| PROBLEM DETAILS |
Filter the material below so that only lines containing "print" remain.
::: GIVEN RECORDS
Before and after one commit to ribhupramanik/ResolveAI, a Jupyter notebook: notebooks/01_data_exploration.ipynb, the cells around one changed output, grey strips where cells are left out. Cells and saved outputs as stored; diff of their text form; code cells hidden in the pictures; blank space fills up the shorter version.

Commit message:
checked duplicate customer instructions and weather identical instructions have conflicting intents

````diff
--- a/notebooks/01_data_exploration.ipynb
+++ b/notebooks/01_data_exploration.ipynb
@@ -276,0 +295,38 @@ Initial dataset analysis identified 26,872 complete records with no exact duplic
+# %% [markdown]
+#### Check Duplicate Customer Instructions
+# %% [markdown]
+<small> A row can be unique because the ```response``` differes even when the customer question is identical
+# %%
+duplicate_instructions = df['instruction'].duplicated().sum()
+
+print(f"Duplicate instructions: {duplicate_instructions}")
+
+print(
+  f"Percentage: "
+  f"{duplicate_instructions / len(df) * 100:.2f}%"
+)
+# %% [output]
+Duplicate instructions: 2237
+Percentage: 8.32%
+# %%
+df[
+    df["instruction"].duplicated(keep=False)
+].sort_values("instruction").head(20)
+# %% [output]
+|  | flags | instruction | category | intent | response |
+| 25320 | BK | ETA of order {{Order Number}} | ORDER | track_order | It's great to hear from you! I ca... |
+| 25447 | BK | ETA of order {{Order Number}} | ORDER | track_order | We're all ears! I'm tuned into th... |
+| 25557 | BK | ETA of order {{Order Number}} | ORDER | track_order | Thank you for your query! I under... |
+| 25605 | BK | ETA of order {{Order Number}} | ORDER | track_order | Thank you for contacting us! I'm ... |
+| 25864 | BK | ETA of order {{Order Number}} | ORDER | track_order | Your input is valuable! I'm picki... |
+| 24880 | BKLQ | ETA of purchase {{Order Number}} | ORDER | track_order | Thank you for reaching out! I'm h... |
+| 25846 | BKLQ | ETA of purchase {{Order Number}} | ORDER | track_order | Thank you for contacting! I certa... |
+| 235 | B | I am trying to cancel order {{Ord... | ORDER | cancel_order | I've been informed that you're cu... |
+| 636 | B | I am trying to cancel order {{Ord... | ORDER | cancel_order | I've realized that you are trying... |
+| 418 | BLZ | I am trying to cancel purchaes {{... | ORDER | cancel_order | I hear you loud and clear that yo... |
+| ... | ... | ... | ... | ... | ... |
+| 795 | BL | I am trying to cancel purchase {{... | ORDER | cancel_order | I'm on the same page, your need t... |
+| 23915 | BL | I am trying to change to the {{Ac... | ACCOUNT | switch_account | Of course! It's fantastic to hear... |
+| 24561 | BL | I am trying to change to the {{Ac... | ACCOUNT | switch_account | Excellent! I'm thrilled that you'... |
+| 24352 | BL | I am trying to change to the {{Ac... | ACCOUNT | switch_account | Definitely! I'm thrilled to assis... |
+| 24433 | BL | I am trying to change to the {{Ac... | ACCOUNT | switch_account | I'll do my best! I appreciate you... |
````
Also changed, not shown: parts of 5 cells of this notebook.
::::::
| EXERCISE SOLUTION |
+print(f"Duplicate instructions: {duplicate_instructions}")
+print(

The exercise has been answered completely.